A couple of months after the St. Andrews announcement, however, Lincoln County Healthcare Director of Reimbursement Cathy Rose was reviewing critical access hospital regulations when she made an important discovery, Donovan said.
The regulations, according to Rose, give Lincoln County Healthcare the opportunity to keep the critical access subsidy for St. Andrews and apply it “across all services of Lincoln County Healthcare – Miles and St. Andrews,” Donovan said.
The regulations call it a “relocation,” and Lincoln County Healthcare began the process to relocate the critical access status to Damariscotta, working with the Center for Medicare and Medicaid Services and the Maine Rural Health and Primary Care Program.
Now, Lincoln County Healthcare has “preliminary approval” for the change from the Center for Medicare and Medicaid Services office in Boston.
According to Lincoln County Healthcare spokesman Scott Shott, only “a few legal and procedural steps” remain before the Lincoln County Healthcare and MaineHealth boards of trustees review and vote on the final plans. The votes will take place by October.
If all goes well, Miles Memorial Hospital and St. Andrews Hospital and Healthcare Center will merge into a single hospital corporation.
Lincoln County Healthcare plans to use the multimillion-dollar increase in revenue to make the hospital more affordable to people who pay out of pocket and people with private insurance.
“It’s hard to compete on an economy of scale basis with the [large hospitals], whether it be Mid Coast or Maine Medical Center or Pen Bay,” Donovan said. “Miles and St. Andrews, for quite a long time … have suffered from having higher prices, whether it’s on lab tests or a broken leg or surgery, colonoscopy, whatever it might be.
“Our focus, from a price and affordability perspective, is to decrease our prices as a result of this creation of a single critical access hospital for both communities,” Donovan said.

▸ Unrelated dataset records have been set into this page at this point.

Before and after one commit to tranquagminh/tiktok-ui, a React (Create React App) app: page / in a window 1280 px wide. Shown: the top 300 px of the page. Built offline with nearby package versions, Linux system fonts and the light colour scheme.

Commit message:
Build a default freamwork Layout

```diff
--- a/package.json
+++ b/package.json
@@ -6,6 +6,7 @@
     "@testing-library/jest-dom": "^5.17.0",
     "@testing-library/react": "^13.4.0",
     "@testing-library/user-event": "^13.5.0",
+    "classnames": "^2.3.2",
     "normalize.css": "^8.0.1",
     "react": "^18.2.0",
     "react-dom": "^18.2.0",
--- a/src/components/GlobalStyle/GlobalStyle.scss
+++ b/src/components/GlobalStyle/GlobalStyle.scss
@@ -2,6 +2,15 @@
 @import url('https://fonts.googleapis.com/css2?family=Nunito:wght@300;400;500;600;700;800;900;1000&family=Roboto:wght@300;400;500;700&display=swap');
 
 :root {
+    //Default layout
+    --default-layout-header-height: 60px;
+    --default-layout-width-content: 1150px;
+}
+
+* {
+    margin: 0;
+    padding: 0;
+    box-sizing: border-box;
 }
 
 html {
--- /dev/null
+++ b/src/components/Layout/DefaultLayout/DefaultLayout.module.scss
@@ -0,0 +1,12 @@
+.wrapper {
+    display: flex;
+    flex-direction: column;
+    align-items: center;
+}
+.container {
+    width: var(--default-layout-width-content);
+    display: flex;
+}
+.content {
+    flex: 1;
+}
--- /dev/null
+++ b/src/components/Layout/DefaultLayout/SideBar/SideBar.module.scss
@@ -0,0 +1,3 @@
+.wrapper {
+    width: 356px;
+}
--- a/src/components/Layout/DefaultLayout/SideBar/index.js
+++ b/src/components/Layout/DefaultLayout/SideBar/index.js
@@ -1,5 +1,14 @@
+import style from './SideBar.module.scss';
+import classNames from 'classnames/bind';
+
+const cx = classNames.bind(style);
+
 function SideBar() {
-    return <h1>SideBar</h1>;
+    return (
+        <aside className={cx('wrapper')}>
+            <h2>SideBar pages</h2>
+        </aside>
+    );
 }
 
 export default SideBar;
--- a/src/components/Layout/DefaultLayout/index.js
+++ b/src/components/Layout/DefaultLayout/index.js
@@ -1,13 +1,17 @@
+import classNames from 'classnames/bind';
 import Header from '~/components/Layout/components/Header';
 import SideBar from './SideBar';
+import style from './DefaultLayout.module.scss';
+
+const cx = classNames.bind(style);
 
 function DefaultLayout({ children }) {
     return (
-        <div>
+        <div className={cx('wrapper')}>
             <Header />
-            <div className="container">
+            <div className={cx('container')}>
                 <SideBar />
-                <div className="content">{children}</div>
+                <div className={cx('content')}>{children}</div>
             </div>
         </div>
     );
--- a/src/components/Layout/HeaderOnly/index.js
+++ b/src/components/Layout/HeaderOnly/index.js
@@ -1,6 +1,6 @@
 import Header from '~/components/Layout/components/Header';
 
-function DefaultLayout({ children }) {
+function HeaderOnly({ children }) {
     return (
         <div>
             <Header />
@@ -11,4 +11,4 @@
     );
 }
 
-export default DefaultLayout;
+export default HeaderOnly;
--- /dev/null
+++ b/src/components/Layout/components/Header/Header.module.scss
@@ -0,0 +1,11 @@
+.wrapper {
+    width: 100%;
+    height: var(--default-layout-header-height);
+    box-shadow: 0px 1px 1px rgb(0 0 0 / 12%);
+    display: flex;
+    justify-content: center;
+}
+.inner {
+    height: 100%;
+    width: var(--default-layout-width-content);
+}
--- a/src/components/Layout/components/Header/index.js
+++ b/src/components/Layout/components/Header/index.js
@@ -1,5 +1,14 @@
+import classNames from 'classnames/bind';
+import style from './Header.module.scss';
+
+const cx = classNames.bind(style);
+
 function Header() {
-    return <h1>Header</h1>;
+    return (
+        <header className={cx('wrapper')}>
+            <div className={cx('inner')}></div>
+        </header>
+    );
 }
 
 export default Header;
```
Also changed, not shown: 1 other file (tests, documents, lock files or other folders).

The hospital will adjust prices on a case-by-case basis for various services, Donovan said, but hopes to cut prices by an average of about 15 percent.
The change would also bring new regulations. Miles Memorial Hospital currently holds a license for as many as 38 inpatient beds. The new license would reduce this number to 25.
The reduction in beds will not be a problem, Donovan said.
“Our average daily census has stayed pretty steady over the last several years at just about 20,” Donovan said, and current trends do not point to an increase in the foreseeable future.
A couple of months ago, hospital officials reviewed census numbers for the previous year. The census exceeded 25 on just 8 to 9 days, more than half in one month.
“We feel confident we can manage that so there will be very few times when we have to worry about transferring patients because of the capacity issue,” Donovan said. “It doesn’t happen now and we don’t feel it’s going to happen in the future.”
The critical access status also requires an average stay of four days or less. “We’re good with that now,” Donovan said. “That’s something we always manage.”
“I want people in the Damariscotta region to know the level of service available at Miles is not going to change,” Donovan said.
“I think the direct benefit is going to be seen by the community as we’re able to reduce prices and be more confident about sustainability in the long run,” he said.
The sustainability of primary care practices is especially important in rural health care.
“In a county like ours … our future depends on the strength of the primary care network and having enough primary care providers – physicians, nurse practitioners, physician’s assistants – to care for our community,” Donovan said.
Every patient needs someone “who has the broad perspective” about their care and wellness, not just the ability to treat the occasional illness or injury, Donovan said.
“The ability to sustain those primary care practices is the absolute key to our success in the future, and our ability to maintain services to the communities and this critical access subsidy will just help us do that better than we might do otherwise,” Donovan said.